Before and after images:
========================
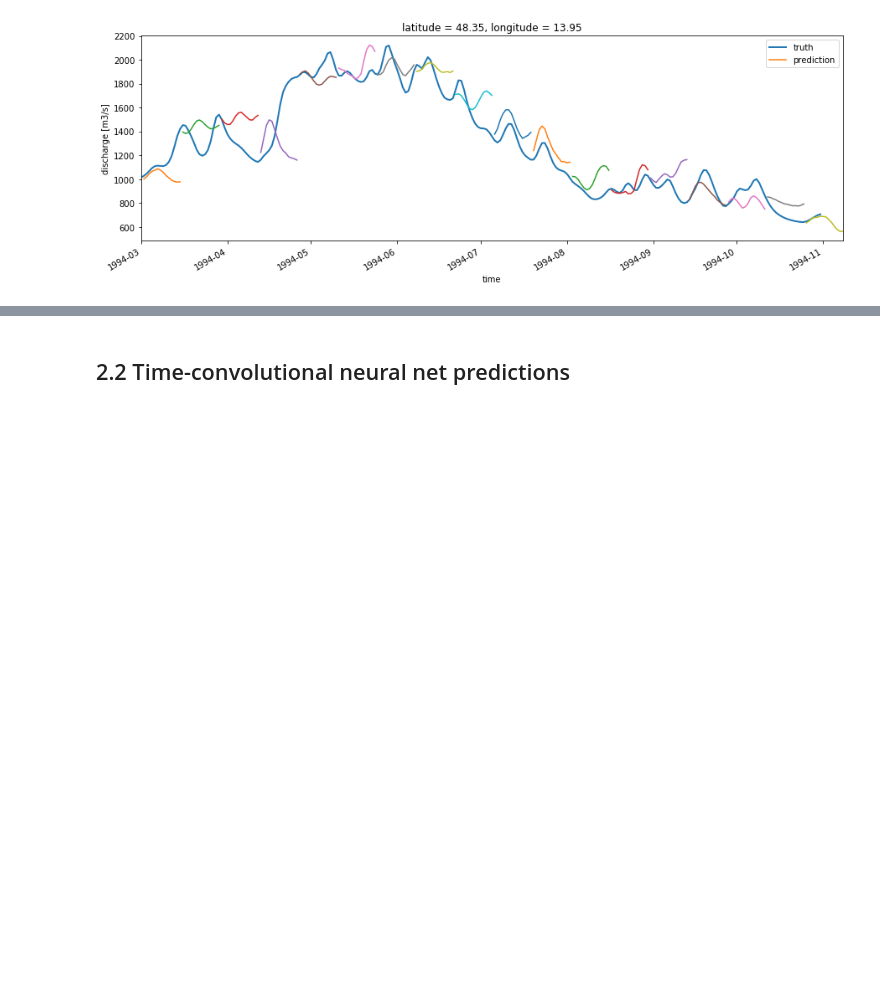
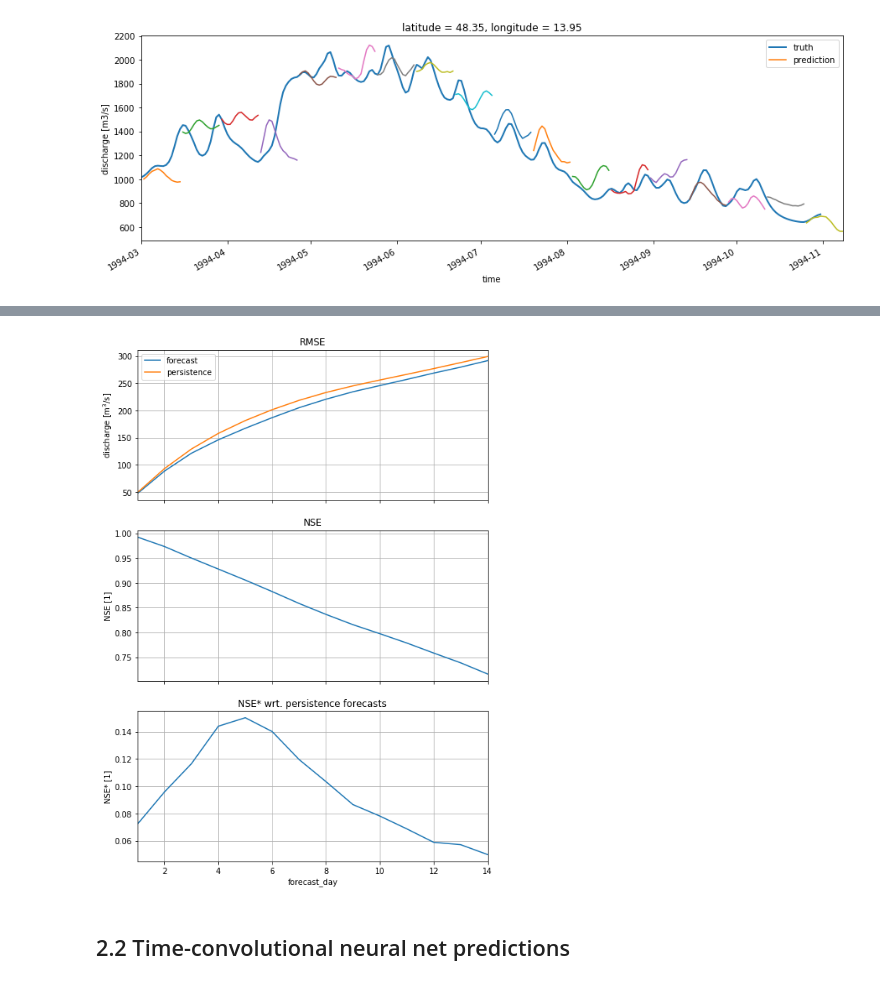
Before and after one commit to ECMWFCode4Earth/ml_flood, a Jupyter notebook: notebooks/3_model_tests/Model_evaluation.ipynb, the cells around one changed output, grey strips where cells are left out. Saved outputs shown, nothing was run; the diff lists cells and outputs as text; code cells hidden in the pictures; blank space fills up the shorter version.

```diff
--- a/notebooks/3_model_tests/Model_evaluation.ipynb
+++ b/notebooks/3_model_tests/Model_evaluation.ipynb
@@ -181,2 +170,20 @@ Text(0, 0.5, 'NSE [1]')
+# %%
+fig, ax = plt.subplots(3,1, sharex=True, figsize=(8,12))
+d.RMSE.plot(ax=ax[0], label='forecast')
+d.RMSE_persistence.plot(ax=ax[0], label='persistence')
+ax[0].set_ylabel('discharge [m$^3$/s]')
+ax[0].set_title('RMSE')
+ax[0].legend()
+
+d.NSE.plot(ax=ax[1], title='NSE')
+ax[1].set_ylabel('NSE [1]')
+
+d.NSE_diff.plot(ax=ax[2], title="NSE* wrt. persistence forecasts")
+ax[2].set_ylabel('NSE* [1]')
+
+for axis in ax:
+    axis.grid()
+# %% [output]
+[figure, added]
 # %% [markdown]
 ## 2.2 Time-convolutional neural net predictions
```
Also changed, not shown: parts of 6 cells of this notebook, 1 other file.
========================
Once the pictures are set aside, repeat the remaining data word for word.

Before and after one commit to ECMWFCode4Earth/ml_flood, a Jupyter notebook: notebooks/3_model_tests/Model_evaluation.ipynb, the cells around one changed output, grey strips where cells are left out. Saved outputs shown, nothing was run; the diff lists cells and outputs as text; code cells hidden in the pictures; blank space fills up the shorter version.

```diff
--- a/notebooks/3_model_tests/Model_evaluation.ipynb
+++ b/notebooks/3_model_tests/Model_evaluation.ipynb
@@ -181,2 +170,20 @@ Text(0, 0.5, 'NSE [1]')
+# %%
+fig, ax = plt.subplots(3,1, sharex=True, figsize=(8,12))
+d.RMSE.plot(ax=ax[0], label='forecast')
+d.RMSE_persistence.plot(ax=ax[0], label='persistence')
+ax[0].set_ylabel('discharge [m$^3$/s]')
+ax[0].set_title('RMSE')
+ax[0].legend()
+
+d.NSE.plot(ax=ax[1], title='NSE')
+ax[1].set_ylabel('NSE [1]')
+
+d.NSE_diff.plot(ax=ax[2], title="NSE* wrt. persistence forecasts")
+ax[2].set_ylabel('NSE* [1]')
+
+for axis in ax:
+    axis.grid()
+# %% [output]
+[figure, added]
 # %% [markdown]
 ## 2.2 Time-convolutional neural net predictions
```
Also changed, not shown: parts of 6 cells of this notebook, 1 other file.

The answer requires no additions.